Of all the characters of the townships, the most interesting to a wider audience - as the only one with a web presence - has to be Larry Towell. He lives in an unassuming ramshackle farm house dating from the 1830s on the banks of the Sydenham River and travels only as necessary, yet is a full member of the world's most prestigious guild of photographers founded by such notables as Robert Capa, Henri Cartier-Bresson and Chim. A resident of the Sydenham valley since birth, Towell's work - which includes the Townships, West Bank, Mexican Mennonites, and El Salvador - has led to being published in the New York Times and Life. In true township form, he remains as doggedly unconventional as they come, choosing to wear his legendary straw hat and suspenders wherever he goes - including board meetings.

My first encounter with him was as a 12 year old when I stayed for a weekend at his house visiting his son Moses. The Persian Gulf war was on and he proceeded to grill me on the illegitimacy of it all:

"War is wrong. You can't justify it."

Those words remain imprinted on my brain. Can't say he's not right, it's just that it was indeed heavy stuff for a youngin'.

The crux of Towell's work is based on 'landlessness'. He's lived with and documented the Sandistas in Nicaragua and the rebels in El Salvador.

'Assignment editors tend to think of Towell when a story fits into what he calls "the culture of resistance." Experiences in Latin America, photographing Sandanistan resistance to the Contras in Nicaragua, then working with the relatives of the disappeared in Honduras, established Towell as a photographer who could express not just the violence, but the resilience of people and their struggle to maintain personal identity and home.'

“The Land makes people into who they are, and when they lose it, they lose their identity.”

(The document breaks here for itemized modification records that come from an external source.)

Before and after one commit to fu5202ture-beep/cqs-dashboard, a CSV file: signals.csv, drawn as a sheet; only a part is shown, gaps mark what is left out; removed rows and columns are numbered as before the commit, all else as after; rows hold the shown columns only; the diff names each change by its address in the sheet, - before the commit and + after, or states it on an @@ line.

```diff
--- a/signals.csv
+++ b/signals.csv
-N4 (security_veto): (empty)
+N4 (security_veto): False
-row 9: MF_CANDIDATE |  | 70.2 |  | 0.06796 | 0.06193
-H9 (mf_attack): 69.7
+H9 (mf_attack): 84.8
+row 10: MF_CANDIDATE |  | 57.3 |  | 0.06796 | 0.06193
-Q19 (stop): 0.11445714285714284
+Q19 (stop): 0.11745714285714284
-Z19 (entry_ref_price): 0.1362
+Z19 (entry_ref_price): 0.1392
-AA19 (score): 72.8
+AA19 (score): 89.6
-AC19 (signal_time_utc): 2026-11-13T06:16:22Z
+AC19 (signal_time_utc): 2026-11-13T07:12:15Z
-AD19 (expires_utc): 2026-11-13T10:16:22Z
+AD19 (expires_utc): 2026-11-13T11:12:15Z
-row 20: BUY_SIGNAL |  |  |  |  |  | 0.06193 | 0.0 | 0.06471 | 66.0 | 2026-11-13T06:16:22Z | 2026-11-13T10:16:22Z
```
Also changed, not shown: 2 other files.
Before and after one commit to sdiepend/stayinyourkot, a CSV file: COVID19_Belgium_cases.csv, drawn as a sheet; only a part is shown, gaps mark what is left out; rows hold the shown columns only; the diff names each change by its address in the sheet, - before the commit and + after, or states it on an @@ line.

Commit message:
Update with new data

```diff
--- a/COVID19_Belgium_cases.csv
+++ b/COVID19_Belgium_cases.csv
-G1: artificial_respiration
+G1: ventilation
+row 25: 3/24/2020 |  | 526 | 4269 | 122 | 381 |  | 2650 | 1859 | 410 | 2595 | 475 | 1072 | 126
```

The same could be said for all of us... whether in El Salvador or the Townships. The land is indeed what makes people into who they are, and as Towell suggests, forms their identity. It is the experiences of our physical world that sculpt our reality in terms of how we live and interact and subsequently the realities of urbanites and a ruralites are dichotomous because of it. However, economic pressures coupled with urbanization is quickly eroding the unique culture of Rural Canada. With urbanization comes standardization and conformity. It also brings about the elimination of the hallmarks of the true rural identity - tight-knit communities and the embracing of unconventional characters like my buddy Lyle.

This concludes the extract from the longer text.